The Proposition 56 supplemental rates amount to increases of about 40% for Medi-Cal provider rates, in some cases bringing the rates to 80% of the average commercial payment. The rates apply to hundreds of dental codes.
With the COVID-19 pandemic bringing significant harm to California’s economy, the governor in May laid out a budget proposal that slashed billions of dollars in spending to tackle a massive $54 billion deficit.
In an effort to balance this year’s state budget, the proposed cuts would have impacted every aspect of state government, from Medi-Cal and oral health to education and civil service. The governor’s proposal reduced Medi-Cal adult dental benefits and eliminated other recently restored benefits such as audiology, speech therapy, optician/optical lab, podiatry, acupuncture, optometry, nurse anesthetist services, occupational and physical therapy, pharmacist services, screening and diabetes prevention program services.
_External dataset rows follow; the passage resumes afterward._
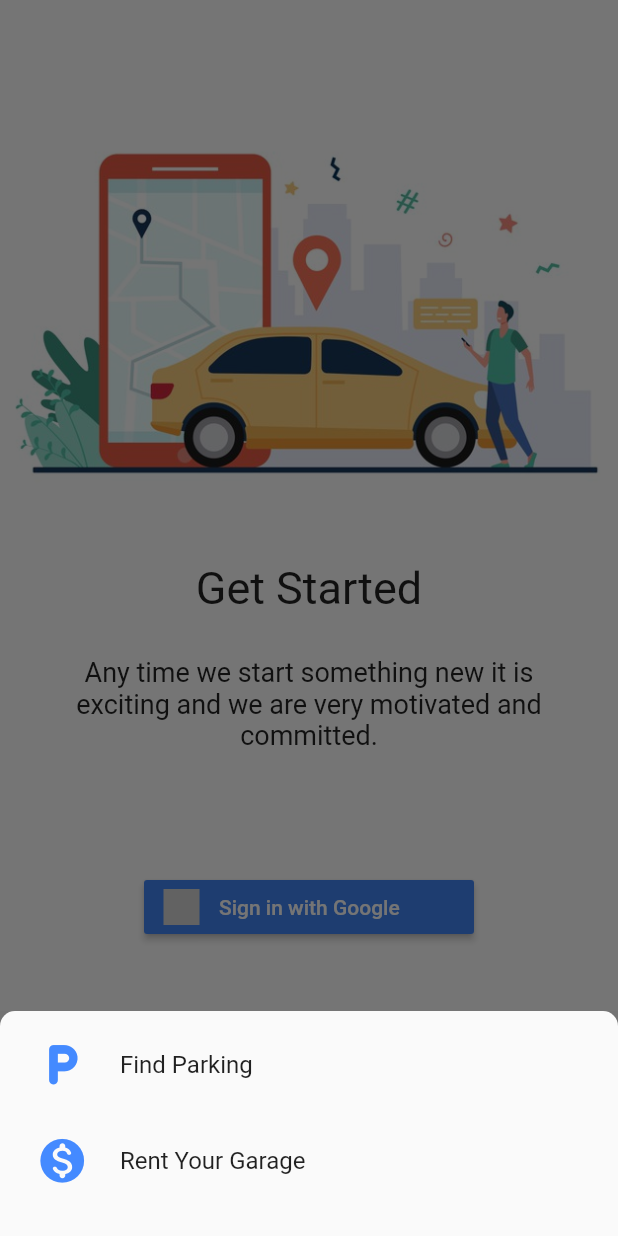
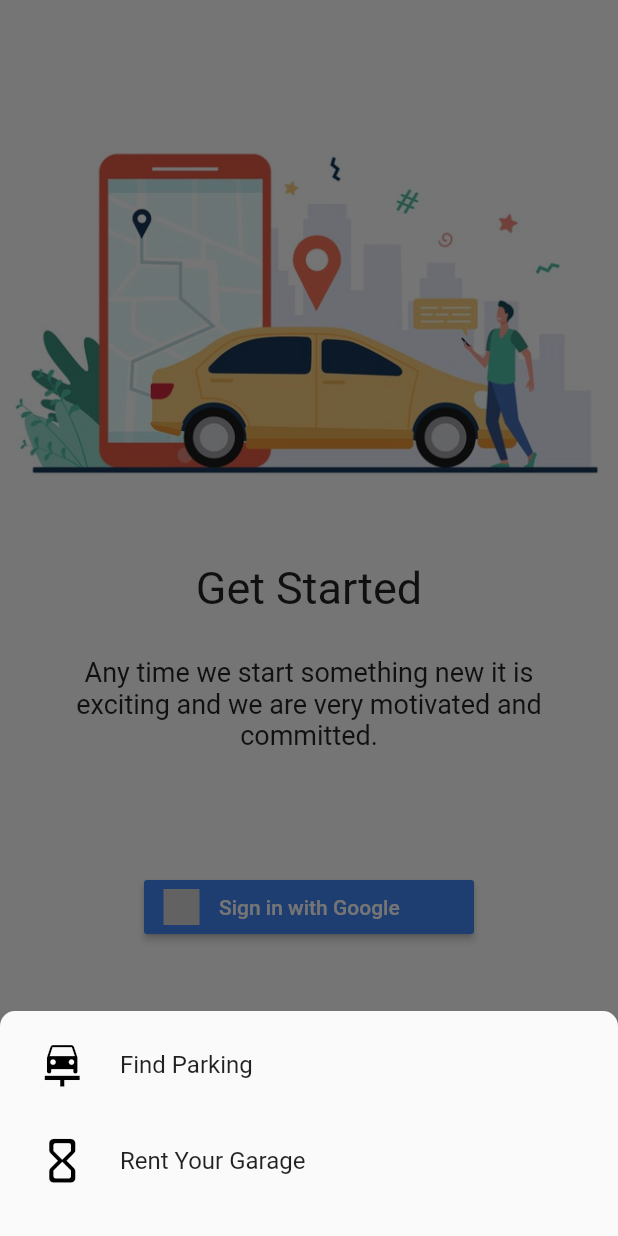
Before and after one commit to SampatPolireddi/ParkingApp, a Flutter app: the screen it shows after launch, after a tap on an icon or button, on a phone screen of 412 x 824 dp. Run offline on Flutter 3.47's test engine with Material 2 defaults, Android fonts, the phone set to English and light mode, and no system bars; our stand-ins replace flutter_map, flutter_signin_button, google_fonts, latlong; missing offline and left inert: user_location.

Commit message:
4th commit

```diff
--- a/lib/screens/loginPage.dart
+++ b/lib/screens/loginPage.dart
@@ -122,8 +122,8 @@ class _LoginState extends State<Login> {
           padding: const EdgeInsets.only(top: 8.0, left: 8.0, right: 8.0),
           child: ListTile(
             leading: Icon(
-              Icons.local_parking_rounded,
-              color: Colors.blueAccent,
+              Icons.car_repair,
+              color: Colors.black,
               size: 35,
             ),
             title: Text("Find Parking"),
@@ -137,8 +137,8 @@ class _LoginState extends State<Login> {
           padding: const EdgeInsets.only(top: 8.0, left: 8.0, right: 8.0),
           child: ListTile(
             leading: Icon(
-              Icons.monetization_on_rounded,
-              color: Colors.blueAccent,
+              Icons.hourglass_empty_rounded,
+              color: Colors.black,
               size: 35,
             ),
             title: Text("Rent Your Garage"),
--- a/pubspec.yaml
+++ b/pubspec.yaml
@@ -31,7 +31,10 @@ dependencies:
   flutter_map: ^0.8.2
   user_location: ^0.1.3
   location_web: ^1.0.0
-  material_floating_search_bar: ^0.2.3
+  google_fonts: ^1.1.1
+
+
+
 dev_dependencies:
   flutter_test:
     sdk: flutter
```
Also changed, not shown: lib/screens/parking.dart (+53 -5 lines), pubspec.lock.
Those proposed cuts would have undone the significant improvements in the Medi-Cal Dental program that dentistry has fought for over the last several years. In response, CDA quickly organized grassroots and online advocacy to oppose the cuts, and nearly 1,300 people sent over 3,800 emails and tweets and made phone calls to Gov. Newsom and state legislators stressing the importance of oral health care and the need to protect Proposition 56 funds in the Medi-Cal program.
The Legislature in early June responded with an alternate proposal that would keep California’s commitment to the most vulnerable, underserved populations. “At a time when more Californians than ever will need the Medi-Cal program, the state cannot afford to undermine the health care safety net and decimate the dental provider network,” CDA stated.
CDA applauds the Legislature and governor for agreeing on a budget that provides a reasonable approach to funding critical health care programs while also recognizing the severe fiscal crisis caused by the COVID-19 pandemic. The budget agreement announced June 22 and signed by the governor yesterday holds off devastating cuts in the Medi-Cal program, both to Proposition 56 funding and adult dental benefits.
CDA will continue to work closely with the Legislature and administration as California’s economic picture becomes clearer. Because access to oral health care in California will be critical to the overall health of many millions of Californians, CDA will keep advocating for substantial federal relief as well as a continuation of Proposition 56 provider reimbursement rates to protect dental care in the state.